This year the second personal meeting of educational publishers affiliated with the IPA Educational Publishers Forum (EPF) took place last week in London at the Pearson HQ. The main topic was the European Union and states’ policy regarding the provision of Open Educational Resources (OER) and market regulation.
The biggest concerns oscillated around the question of what type of digital market will be created by policymakers – more demand-driven or rather supply driven? Will the member states provide teachers with funds for acquiring digital and hybrid educational materials of their own choice, or rather they will limit teachers’ choice by providing them with the ready-made solutions?
As Learnetic, we believe that an open, competitive market secures long term effectiveness and innovation in education and that the role of the authorities is to set the rules and standards for the digital products rather than to become an active market player providing ready-made solutions. We see that the current division between edTech companies and traditional textbook publishers is blurring, as publishers are increasingly becoming innovative technology based companies offering hybrid methods consisting of printed and digital components. Taking on the role of publishers by the authorities or ministries of education and offering the OER platforms as alternative and ultimate substitute to the offers of commercial publishers, may lead to significant changes on the market that will eliminate the natural competition between its participants, and as a result, lower quality of education in the long term.
This leading concern was confronted by the invited honorable guest speaker – Georgi Dimitrov, Head of Unit, Digital Education Action Plan, EU Commission.
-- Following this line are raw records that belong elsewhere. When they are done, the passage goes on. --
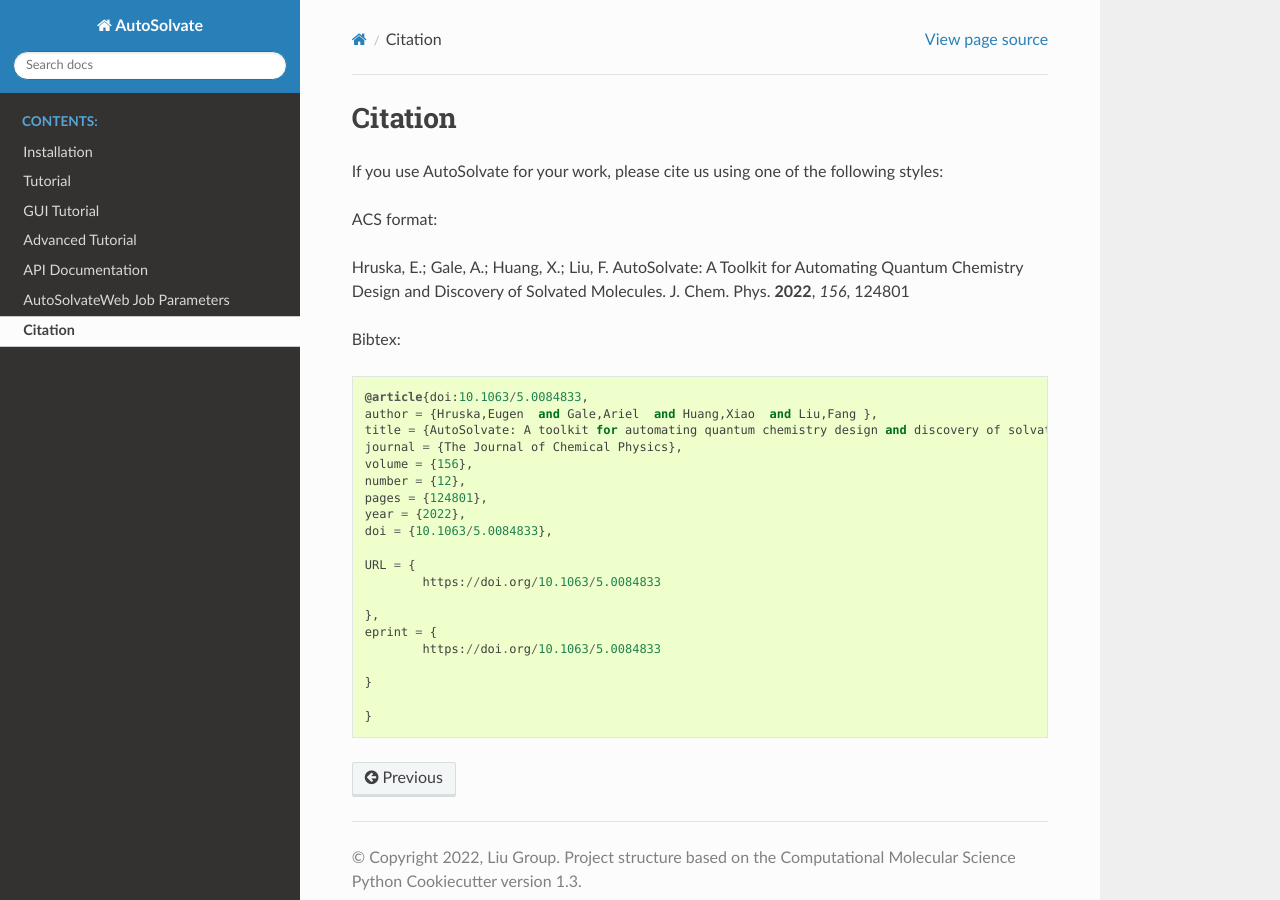
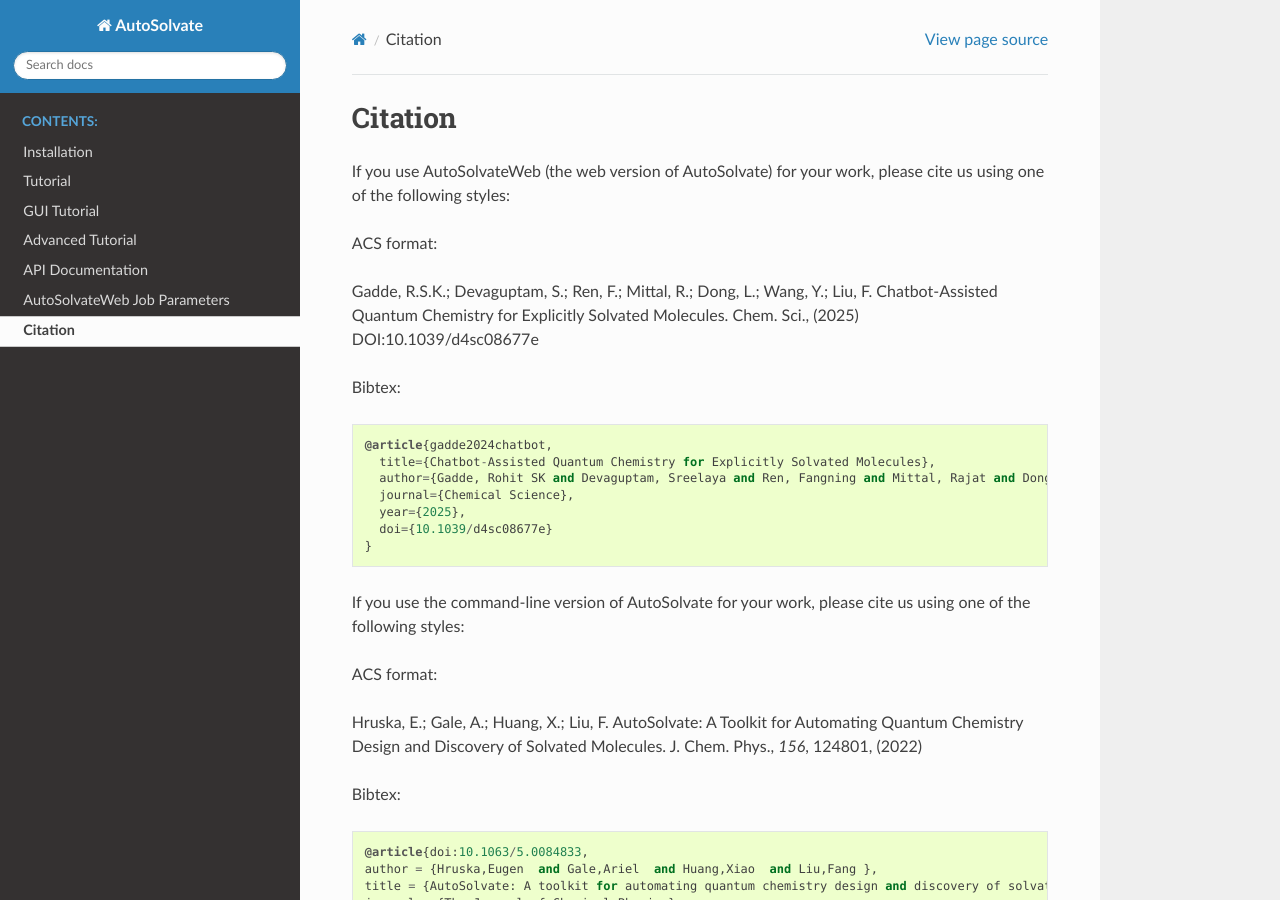
Before and after one commit to Liu-group/AutoSolvate, a Sphinx documentation site: the page built from docs/citation.rst, in a window 1280 px wide and 900 px high. Built offline with Sphinx 7.4.7 and the Read the Docs theme 3.1.0, drawn with Linux system fonts in a browser that asks for light colours; the version number could not be read and is left out.

Commit message:
Update citation.rst

```diff
--- a/docs/citation.rst
+++ b/docs/citation.rst
@@ -1,10 +1,26 @@
 Citation
 =======================
-If you use AutoSolvate for your work, please cite us using one of the following styles:
+If you use AutoSolvateWeb (the web version of AutoSolvate) for your work, please cite us using one of the following styles:
 
 ACS format:
 
-Hruska, E.; Gale, A.; Huang, X.; Liu, F. AutoSolvate: A Toolkit for Automating Quantum Chemistry Design and Discovery of Solvated Molecules. J. Chem. Phys. **2022**, *156*, 124801
+Gadde, R.S.K.; Devaguptam, S.; Ren, F.; Mittal, R.; Dong, L.; Wang, Y.; Liu, F. Chatbot-Assisted Quantum Chemistry for Explicitly Solvated Molecules. Chem. Sci., (2025) DOI:10.1039/d4sc08677e
+
+Bibtex::
+
+    @article{gadde2024chatbot,
+      title={Chatbot-Assisted Quantum Chemistry for Explicitly Solvated Molecules},
+      author={Gadde, Rohit SK and Devaguptam, Sreelaya and Ren, Fangning and Mittal, Rajat and Dong, Lechen and Wang, Yao and Liu, Fang},
+      journal={Chemical Science},
+      year={2025},
+      doi={10.1039/d4sc08677e}
+    }
+
+If you use the command-line version of AutoSolvate for your work, please cite us using one of the following styles:
+
+ACS format:
+
+Hruska, E.; Gale, A.; Huang, X.; Liu, F. AutoSolvate: A Toolkit for Automating Quantum Chemistry Design and Discovery of Solvated Molecules. J. Chem. Phys., *156*, 124801, (2022)
 
 Bibtex::
 
```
The Guest presented the steps taken within the EU Digital Education Action Plan. It concentrates on fostering the development of a high-performing digital education ecosystem as well as on the development of a European Framework for Digital Education Content (DEC). Mr. Dimitrov underlined the importance of a multi-stakeholder approach in order to prepare the most adequate DEC recommendations for EU member states. It is worth noticing that there was not an exact answer about what market strategy (demand or supply-driven) will be set.
Apart from the main topic, we could know the current situation of educational publishing and EdTech in the United Kingdom as well as get familiar with the European EdTech Alliance, its organisation, goals, and political activity.
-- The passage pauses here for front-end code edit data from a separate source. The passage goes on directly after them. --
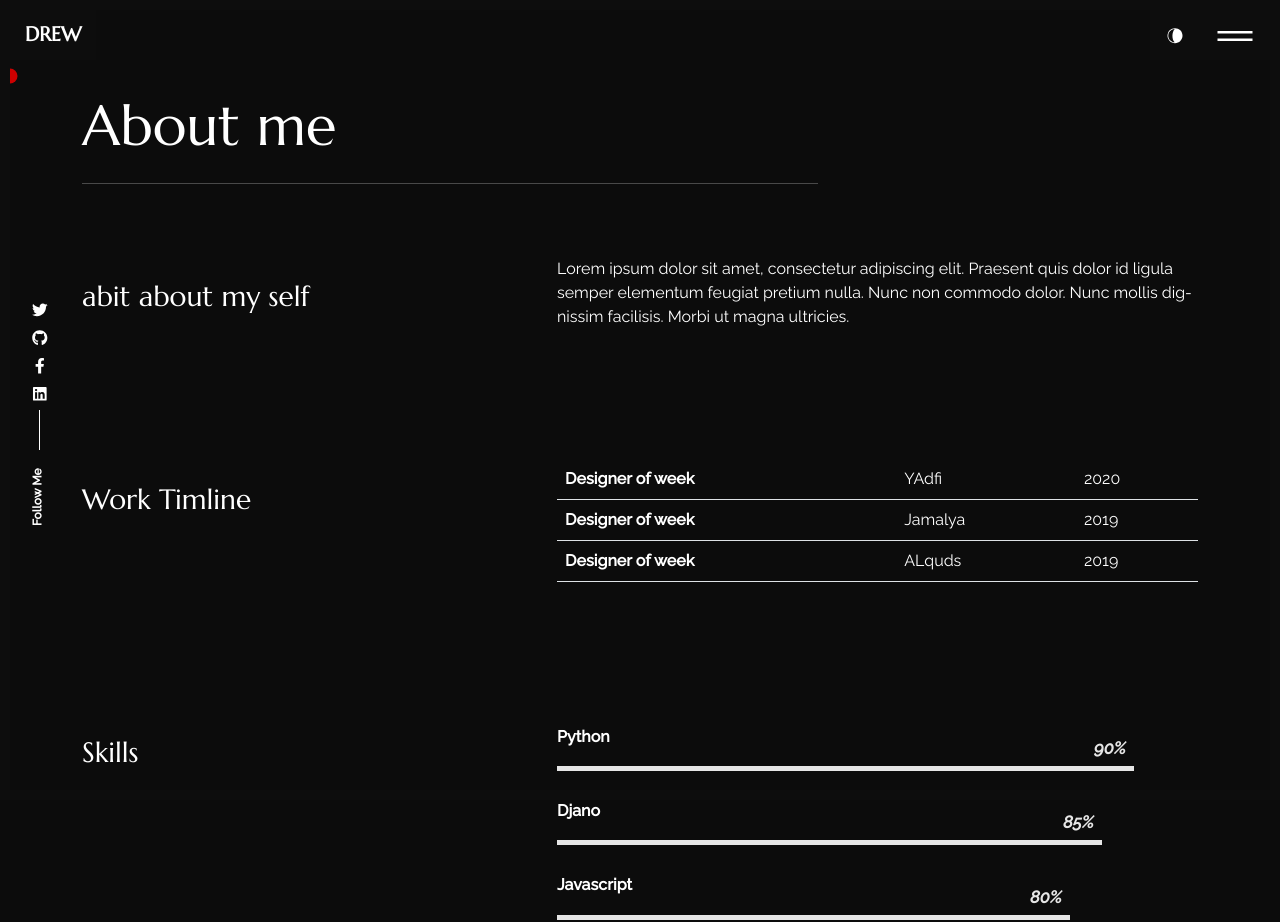
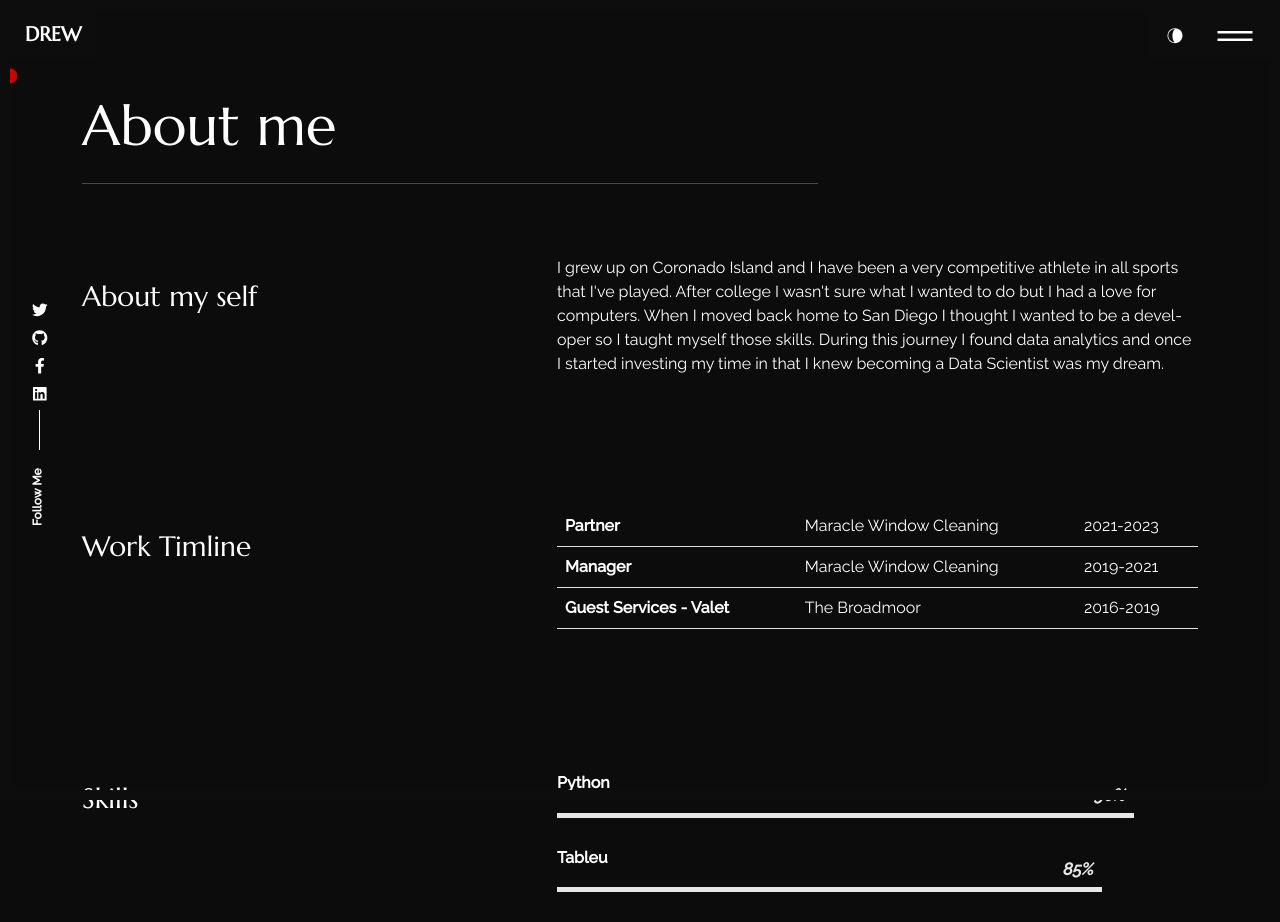
Before and after one commit to dmaracle/portfolio_site, a React (Create React App) app: page /about in a window 1280 px wide. Shown: the top 922 px of the page. Built offline with nearby package versions, Linux system fonts and the light colour scheme.

Commit message:
Update content_option.js

```diff
--- a/src/content_option.js
+++ b/src/content_option.js
@@ -7,7 +7,7 @@ const meta = {
 const introdata = {
     title: "I’m Drew Maracle",
     animated: {
-        first: "I love critical thinking!!!!!!!",
+        first: "I love critical thinking!",
         second: "I code for statistical analysis",
         third: "I develop full stack programs (Web/Python)",
     },
@@ -16,23 +16,23 @@ const introdata = {
 };
 
 const dataabout = {
-    title: "abit about my self",
-    aboutme: "Lorem ipsum dolor sit amet, consectetur adipiscing elit. Praesent quis dolor id ligula semper elementum feugiat pretium nulla. Nunc non commodo dolor. Nunc mollis dignissim facilisis. Morbi ut magna ultricies.",
+    title: "About my self",
+    aboutme: "I grew up on Coronado Island and I have been a very competitive athlete in all sports that I've played. After college I wasn't sure what I wanted to do but I had a love for computers. When I moved back home to San Diego I thought I wanted to be a developer so I taught myself those skills. During this journey I found data analytics and once I started investing my time in that I knew becoming a Data Scientist was my dream.",
 };
 const worktimeline = [{
-        jobtitle: "Designer of week",
-        where: "YAdfi",
-        date: "2020",
+        jobtitle: "Partner",
+        where: "Maracle Window Cleaning",
+        date: "2021-2023",
     },
     {
-        jobtitle: "Designer of week",
-        where: "Jamalya",
-        date: "2019",
+        jobtitle: "Manager",
+        where: "Maracle Window Cleaning",
+        date: "2019-2021",
     },
     {
-        jobtitle: "Designer of week",
-        where: "ALquds",
-        date: "2019",
+        jobtitle: "Guest Services - Valet",
+        where: "The Broadmoor",
+        date: "2016-2019",
     },
 ];
 
@@ -41,11 +41,11 @@ const skills = [{
         value: 90,
     },
     {
-        name: "Djano",
+        name: "Tableu",
         value: 85,
     },
     {
-        name: "Javascript",
+        name: "Web Dev",
         value: 80,
     },
     {
```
The IPA EPF meeting was organized at the same time as the London Book Fair, thanks to which representatives from Europe, Africa, Asia and the USA (representing the Association of American Publishers) could also participate. The next meeting will take place at the beginning of June 2023 in Madrid. The event will be hosted by ANELE – Spanish Educational Publishers Association.
What is EPF?
Educational Publisher Forum (EPF) is a part of the International Publishers Association (IPA). It is the only global forum that brings together professional educational publishers from around the world to explore how they can provide the learning resources that teachers need to best implement local curricula. They stand for choice, local solutions, and collaboration. The Forum holds three to four meetings each year with delegates and guest speakers at rotating venues as well as an annual open meeting at the Frankfurt Book Fair.